§ **TRY IT**
Wherever the string "version" turns up in the data, copy the whole line.

§ **EXERCISE INPUT**

----------

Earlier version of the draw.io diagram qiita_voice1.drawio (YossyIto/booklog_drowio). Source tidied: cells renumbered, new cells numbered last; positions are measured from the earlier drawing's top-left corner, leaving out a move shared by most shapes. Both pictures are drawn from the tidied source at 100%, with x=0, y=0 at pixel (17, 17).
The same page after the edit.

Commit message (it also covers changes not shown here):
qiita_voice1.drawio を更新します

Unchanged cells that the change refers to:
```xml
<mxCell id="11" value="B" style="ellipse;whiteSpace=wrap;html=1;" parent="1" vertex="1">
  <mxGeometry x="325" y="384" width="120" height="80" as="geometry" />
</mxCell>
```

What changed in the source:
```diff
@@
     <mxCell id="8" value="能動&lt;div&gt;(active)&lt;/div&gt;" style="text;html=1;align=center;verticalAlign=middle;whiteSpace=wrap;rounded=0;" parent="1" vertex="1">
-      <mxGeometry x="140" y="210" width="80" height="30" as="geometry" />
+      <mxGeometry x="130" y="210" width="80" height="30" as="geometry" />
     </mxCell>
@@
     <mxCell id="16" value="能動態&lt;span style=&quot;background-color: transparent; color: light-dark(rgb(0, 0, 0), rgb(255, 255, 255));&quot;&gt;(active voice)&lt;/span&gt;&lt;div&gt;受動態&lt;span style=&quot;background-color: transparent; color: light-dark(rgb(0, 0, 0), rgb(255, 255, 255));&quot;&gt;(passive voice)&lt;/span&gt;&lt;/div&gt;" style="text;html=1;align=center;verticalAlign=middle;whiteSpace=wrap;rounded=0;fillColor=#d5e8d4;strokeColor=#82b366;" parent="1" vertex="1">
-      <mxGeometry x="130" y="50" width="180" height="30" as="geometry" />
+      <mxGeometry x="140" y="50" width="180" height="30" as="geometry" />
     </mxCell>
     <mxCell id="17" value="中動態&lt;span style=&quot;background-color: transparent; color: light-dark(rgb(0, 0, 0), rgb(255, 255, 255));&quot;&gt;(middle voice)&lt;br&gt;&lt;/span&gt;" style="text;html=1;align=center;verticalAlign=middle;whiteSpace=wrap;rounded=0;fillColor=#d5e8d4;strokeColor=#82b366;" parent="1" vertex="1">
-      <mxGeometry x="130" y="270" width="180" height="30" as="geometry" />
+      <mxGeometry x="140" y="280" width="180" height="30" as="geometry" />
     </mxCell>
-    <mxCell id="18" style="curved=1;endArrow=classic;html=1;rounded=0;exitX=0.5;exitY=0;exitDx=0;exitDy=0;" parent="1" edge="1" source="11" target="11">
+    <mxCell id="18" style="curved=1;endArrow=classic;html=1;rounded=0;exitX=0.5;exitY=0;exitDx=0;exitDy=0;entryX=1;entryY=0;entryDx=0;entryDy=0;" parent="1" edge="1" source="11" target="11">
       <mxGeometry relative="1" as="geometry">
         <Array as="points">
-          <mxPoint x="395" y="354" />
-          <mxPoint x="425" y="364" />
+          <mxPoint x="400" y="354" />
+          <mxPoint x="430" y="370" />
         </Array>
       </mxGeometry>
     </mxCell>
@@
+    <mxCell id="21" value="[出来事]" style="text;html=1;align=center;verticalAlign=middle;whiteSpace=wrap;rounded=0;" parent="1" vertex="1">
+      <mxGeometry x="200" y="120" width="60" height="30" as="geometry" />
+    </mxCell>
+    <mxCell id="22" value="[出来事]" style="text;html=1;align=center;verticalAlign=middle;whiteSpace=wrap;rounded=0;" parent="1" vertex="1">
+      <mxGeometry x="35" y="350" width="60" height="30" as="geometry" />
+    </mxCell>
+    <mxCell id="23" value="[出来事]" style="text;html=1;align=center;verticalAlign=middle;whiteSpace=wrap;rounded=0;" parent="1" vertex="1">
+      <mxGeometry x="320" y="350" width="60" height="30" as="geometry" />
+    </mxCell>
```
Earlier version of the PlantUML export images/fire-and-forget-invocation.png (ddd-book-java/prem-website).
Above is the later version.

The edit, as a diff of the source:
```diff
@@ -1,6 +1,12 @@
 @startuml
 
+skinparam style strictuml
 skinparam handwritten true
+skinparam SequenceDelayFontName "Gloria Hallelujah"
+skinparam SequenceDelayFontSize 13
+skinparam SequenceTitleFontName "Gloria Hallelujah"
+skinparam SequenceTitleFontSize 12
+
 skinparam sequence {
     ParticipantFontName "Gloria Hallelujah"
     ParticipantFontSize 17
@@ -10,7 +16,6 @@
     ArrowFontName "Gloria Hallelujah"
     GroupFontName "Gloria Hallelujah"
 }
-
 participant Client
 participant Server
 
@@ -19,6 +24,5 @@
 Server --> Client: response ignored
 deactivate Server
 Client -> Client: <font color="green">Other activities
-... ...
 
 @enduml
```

----------

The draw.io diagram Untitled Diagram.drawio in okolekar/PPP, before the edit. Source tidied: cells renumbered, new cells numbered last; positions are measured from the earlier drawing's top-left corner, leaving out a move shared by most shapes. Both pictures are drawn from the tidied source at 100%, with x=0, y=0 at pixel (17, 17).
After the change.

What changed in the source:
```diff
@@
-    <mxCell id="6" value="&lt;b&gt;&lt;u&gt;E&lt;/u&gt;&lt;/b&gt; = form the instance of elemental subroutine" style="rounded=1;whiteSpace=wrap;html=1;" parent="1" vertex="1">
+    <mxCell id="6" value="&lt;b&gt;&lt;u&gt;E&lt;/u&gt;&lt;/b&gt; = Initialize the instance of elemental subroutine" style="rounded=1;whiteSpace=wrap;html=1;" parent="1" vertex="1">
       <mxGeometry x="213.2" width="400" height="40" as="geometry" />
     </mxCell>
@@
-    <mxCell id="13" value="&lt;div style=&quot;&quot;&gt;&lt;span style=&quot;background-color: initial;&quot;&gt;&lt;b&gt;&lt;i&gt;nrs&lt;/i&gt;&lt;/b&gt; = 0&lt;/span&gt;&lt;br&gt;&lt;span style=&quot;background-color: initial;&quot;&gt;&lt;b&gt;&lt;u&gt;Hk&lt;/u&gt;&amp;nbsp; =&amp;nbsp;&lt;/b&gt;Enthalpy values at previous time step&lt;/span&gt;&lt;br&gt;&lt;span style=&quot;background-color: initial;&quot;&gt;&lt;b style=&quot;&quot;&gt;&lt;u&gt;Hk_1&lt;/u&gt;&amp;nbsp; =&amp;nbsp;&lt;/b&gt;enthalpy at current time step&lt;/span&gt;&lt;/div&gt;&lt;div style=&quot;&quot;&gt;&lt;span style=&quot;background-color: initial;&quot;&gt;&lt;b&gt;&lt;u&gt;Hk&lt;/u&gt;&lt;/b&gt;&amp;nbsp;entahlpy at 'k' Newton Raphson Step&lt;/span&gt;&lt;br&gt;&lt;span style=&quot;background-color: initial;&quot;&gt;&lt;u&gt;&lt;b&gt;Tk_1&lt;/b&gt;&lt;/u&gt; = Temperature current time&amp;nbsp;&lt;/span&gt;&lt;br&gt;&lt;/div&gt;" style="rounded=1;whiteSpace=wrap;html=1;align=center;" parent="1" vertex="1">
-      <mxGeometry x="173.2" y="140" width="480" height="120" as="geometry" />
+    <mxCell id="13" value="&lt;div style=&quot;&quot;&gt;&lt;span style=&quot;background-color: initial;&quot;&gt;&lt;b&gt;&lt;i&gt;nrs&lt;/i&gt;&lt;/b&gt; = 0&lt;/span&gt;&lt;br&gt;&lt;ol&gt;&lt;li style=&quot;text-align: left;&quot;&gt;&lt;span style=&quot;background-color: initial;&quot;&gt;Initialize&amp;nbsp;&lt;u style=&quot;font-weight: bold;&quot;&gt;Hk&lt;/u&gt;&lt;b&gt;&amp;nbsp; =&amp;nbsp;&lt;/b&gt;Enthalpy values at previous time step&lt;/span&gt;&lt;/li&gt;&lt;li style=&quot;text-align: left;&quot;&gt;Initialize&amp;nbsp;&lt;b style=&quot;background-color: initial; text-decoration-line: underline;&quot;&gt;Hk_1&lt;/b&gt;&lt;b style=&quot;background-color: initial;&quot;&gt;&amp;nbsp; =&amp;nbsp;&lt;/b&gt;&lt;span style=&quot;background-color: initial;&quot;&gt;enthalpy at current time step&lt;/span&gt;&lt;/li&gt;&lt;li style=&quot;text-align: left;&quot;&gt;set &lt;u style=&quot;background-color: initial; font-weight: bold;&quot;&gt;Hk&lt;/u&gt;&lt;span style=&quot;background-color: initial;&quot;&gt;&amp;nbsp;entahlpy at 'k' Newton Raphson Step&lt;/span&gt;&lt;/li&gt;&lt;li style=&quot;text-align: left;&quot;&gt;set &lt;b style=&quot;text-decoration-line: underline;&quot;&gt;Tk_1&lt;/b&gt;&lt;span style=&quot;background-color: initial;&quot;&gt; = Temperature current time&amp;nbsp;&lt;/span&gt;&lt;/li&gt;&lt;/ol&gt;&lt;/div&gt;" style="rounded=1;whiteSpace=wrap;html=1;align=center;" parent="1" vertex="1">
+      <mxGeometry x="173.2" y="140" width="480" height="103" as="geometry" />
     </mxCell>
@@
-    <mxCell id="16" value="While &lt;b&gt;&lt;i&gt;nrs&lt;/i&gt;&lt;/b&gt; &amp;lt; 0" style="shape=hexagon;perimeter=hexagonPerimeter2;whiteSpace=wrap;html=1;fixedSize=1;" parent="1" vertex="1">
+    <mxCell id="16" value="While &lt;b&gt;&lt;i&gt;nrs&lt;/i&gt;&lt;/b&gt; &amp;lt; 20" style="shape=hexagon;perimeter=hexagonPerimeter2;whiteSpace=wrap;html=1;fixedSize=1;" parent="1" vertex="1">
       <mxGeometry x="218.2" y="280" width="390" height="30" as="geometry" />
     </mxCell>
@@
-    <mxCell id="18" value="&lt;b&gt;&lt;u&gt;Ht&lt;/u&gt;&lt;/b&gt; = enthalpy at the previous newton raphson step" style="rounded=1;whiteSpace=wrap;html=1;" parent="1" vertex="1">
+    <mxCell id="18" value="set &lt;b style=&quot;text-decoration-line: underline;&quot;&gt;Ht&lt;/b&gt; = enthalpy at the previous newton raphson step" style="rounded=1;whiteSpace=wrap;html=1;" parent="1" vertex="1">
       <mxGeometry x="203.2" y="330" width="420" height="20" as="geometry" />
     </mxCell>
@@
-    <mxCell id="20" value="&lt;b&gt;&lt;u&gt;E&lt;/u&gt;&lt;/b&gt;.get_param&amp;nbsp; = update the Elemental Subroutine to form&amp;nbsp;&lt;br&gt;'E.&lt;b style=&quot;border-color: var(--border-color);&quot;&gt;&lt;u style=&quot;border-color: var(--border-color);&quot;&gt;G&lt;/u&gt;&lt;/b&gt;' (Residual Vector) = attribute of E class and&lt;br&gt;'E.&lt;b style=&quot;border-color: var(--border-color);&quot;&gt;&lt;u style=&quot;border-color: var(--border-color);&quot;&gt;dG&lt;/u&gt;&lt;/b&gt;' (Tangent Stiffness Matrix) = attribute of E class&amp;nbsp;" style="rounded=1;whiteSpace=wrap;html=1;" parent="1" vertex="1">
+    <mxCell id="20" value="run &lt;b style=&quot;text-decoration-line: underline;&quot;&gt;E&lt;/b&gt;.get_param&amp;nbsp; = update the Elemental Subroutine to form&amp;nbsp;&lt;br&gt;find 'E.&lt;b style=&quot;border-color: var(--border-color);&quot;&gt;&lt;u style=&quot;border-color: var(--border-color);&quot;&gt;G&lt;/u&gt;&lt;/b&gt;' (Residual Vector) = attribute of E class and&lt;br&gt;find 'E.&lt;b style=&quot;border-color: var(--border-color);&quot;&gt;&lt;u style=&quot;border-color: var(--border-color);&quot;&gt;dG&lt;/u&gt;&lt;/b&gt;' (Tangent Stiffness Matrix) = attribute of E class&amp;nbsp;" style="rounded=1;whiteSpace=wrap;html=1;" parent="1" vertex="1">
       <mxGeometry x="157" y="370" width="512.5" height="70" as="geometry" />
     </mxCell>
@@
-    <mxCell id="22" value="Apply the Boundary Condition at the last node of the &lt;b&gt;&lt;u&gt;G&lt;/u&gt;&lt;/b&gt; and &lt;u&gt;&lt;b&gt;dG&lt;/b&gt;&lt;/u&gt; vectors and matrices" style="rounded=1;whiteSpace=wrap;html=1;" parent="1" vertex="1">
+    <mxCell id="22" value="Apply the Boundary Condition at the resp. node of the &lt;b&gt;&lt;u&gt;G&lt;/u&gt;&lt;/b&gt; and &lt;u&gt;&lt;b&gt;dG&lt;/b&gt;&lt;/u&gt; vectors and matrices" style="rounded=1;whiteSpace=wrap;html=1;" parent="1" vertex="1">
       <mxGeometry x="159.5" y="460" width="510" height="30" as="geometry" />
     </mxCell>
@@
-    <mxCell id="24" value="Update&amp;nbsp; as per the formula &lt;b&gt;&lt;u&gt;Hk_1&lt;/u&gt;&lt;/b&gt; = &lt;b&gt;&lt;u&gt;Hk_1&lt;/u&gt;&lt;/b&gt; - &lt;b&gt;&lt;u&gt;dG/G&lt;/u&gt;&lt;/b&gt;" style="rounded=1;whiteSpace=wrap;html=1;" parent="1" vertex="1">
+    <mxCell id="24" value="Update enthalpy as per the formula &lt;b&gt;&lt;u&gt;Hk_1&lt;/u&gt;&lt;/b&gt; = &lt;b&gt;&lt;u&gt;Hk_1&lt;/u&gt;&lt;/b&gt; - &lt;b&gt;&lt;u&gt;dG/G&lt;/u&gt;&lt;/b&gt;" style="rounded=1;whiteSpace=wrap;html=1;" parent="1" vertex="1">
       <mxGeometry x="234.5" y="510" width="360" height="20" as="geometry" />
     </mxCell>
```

----------

§ **ANSWER FOR THIS EXERCISE**
Earlier version of the draw.io diagram qiita_voice1.drawio (YossyIto/booklog_drowio). Source tidied: cells renumbered, new cells numbered last; positions are measured from the earlier drawing's top-left corner, leaving out a move shared by most shapes. Both pictures are drawn from the tidied source at 100%, with x=0, y=0 at pixel (17, 17).
Earlier version of the PlantUML export images/fire-and-forget-invocation.png (ddd-book-java/prem-website).
Above is the later version.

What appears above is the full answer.